The greatest current threat to motor manufacturers is that people no longer want to drive. The second biggest threat is that people no longer want to own a car. That’s the message that comes loud and clear from an article in the FT that features the Volvo car stand with no cars on it.
I have to admit a reluctance to get in my car myself, my personal mileage was below 5000 miles last year and I keep my car out of nostalgia and for the personal number plate S4 HEN – which tells me who I’m owned by!
Car’s are not alone – what about houses?
The value of owning a record collection, of philately , of wine cellars – all seem to have dropped. People who I talk to who are under 35 no longer value themselves in terms of what they own. I suspect that we are returning to a different set of values that may be rather less materialistic and (dare I say it) more spiritual.
I suspect that houses are also way down on value. Owning property is certainly not a priority for my son (who was bullied into getting a driving licence but who has never used it – other than as identification).
Is this behaviour a result of pragmatism, or does it continue a trend we are seeing?
If young people fall out of love with home ownership, what will this mean to the value of older people’s housing stock? Will the equity on which so many of us rely for financial security prove illusory?
A house is only worth what someone is prepared to pay for it and as we age, there is a very real chance that ownership rates amongst older people will fall. The lack of income arising from pensions will inevitably place greater reliance on equity release and the lifetime mortgages which pass property from self ownership to the ownership of lenders.
There is only one way for millennials and that is to take control. Historically that has been through securing ownership of cars, houses and possessions.
I don’t see the urge to control today among younger people who are quite happy to stream services and use them on demand.
Instead of owning, millennials are investing heavily in themselves. They are taking jobs that are interesting and rewarding in themselves, not just a means to get a mortgage.
They are buying into training and taking an inordinate interest in their personal finances. Bloggers like Iona Bain – of young money – are the new Martin Lewis’ but they are talking to a new generation more interested in how their money is invested than what to buy with their savings.
I am dubbing this “millennial fightback” as it is their way of dealing with the impossibility of competing with the baby boomers on the baby boomers terms.
A car stand with no cars
The motor industry is first to feel the wave of change. The shift towards car- leasing or in the most extreme – Zip car – is illustrative of a new way of dealing with ownership – that moves from the balance sheet to profit and loss. Kids no longer want a balance sheet weighed down by personal possessions which they see as liabilities as much as assets.
This has profound implications for the savings industry too.
We must recognise it is not the valuation of an asset that is most important to a young person but its utility under ownership.
People are already moving away from conventional measures of worth (the valuation) to a different measure “the value of their money”. If you start valuing your money by what it is doing , then your interest is in the investment itself – what it does – not what other people will pay for it. People are interested in cars as a service , not as objects and property and even savings may follow.

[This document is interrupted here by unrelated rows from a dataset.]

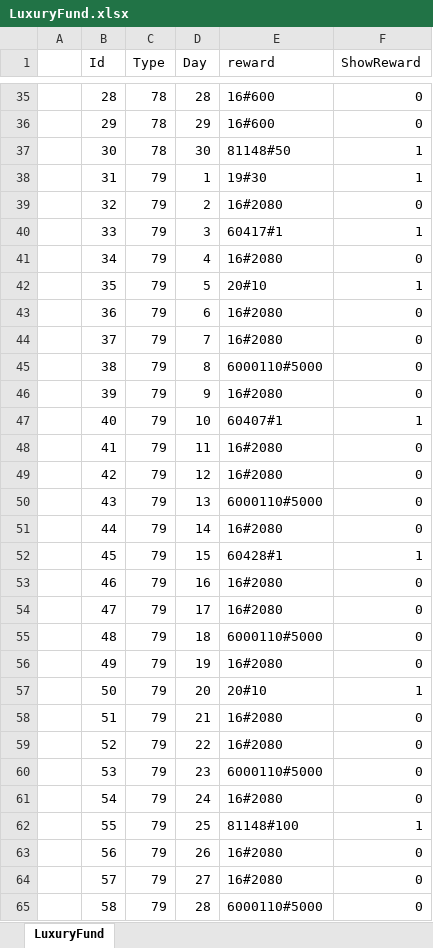
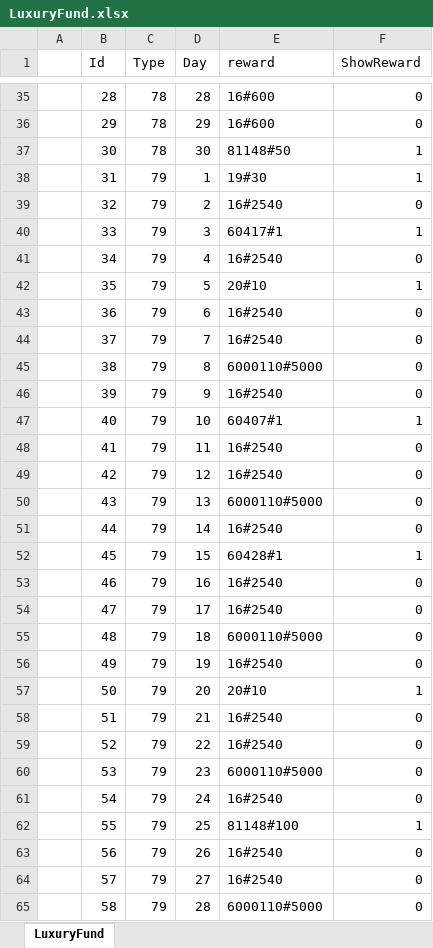
Before and after one commit to a772616239/TimeSpaceGirl1, an Excel workbook: data_execl/base_data/LuxuryFund.xlsx, sheet LuxuryFund, drawn as a sheet; only a part is shown, gaps mark what is left out; values as stored, in another font and other column widths than the file's, no borders; the diff covers the shown part only; the diff names each change by its address in the sheet, - before the commit and + after, or states it on an @@ line.

Commit message:
config(数值): 价值落差 5.6x → 2.8x —— 基金降档、礼包 ×1.21、券价归位、328 拉平
- 成长基金（活动 6/601-604）50 行：10 节点统一 16#2156，30,160 → 21,560 钻
- 礼包带 468 个 SKU 补 5,499 张券：648 档 0.2915 → 0.3532，328 档 0.2643 → 0.3192
- 商店 72 行降价：19#1 250→220、19#10 2500→2000，消除「买券比直抽贵」
- LuxuryFund Type=79 17 行：16#2080 → 16#2540；SKU 79 RewardShow 38640 → 46460

零改价：Price 一个字节没动（计费点按商品 id 绑定）。
6/12/18 元档整档未动 —— 补 1 张券 = +65%/+32%/+26%，会顶出反向阶梯。
11+4+4 项自检全绿，两次 dry-run 与复核一致。

```diff
--- a/data_execl/base_data/LuxuryFund.xlsx (sheet LuxuryFund)
+++ b/data_execl/base_data/LuxuryFund.xlsx (sheet LuxuryFund)
-E39 (reward): 16#2080
+E39 (reward): 16#2540
-E41 (reward): 16#2080
+E41 (reward): 16#2540
-E43:E44 (reward): 16#2080
+E43:E44 (reward): 16#2540
-E46 (reward): 16#2080
+E46 (reward): 16#2540
-E48:E49 (reward): 16#2080
+E48:E49 (reward): 16#2540
-E51 (reward): 16#2080
+E51 (reward): 16#2540
-E53:E54 (reward): 16#2080
+E53:E54 (reward): 16#2540
-E56 (reward): 16#2080
+E56 (reward): 16#2540
-E58:E59 (reward): 16#2080
+E58:E59 (reward): 16#2540
-E61 (reward): 16#2080
+E61 (reward): 16#2540
-E63:E64 (reward): 16#2080
+E63:E64 (reward): 16#2540
```
Also changed, not shown: 1 edited cell elsewhere in this sheet, data_execl/base_data/ActivityRewardConfig.xlsx, data_execl/base_data/RechargeCommodityConfig.xlsx, 1 other file.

How this plays in pensions
There seem to me to be two competing views of pensions . Those who see pensions as part of wealth are owners. Those who see pensions as a means of doing things, are renters.
We do not of course own ourselves freehold, our lives are on leases which expire when we do. Younger people do not even take for granted ownership of the planet which they see as under existential threat, they may possess a blighted planet when their parents are gone.
This sense of possession rather than ownership could mean a reversion to a view of a pension as something that does something rather than as a balance sheet item.
Currently the “pensions are wealth” brigade dominate the agenda and have pretty well excluded the idea of pension as a utility.
But that is likely to change over generations. The question for pension providers today is how to ride both horses in mid-stream.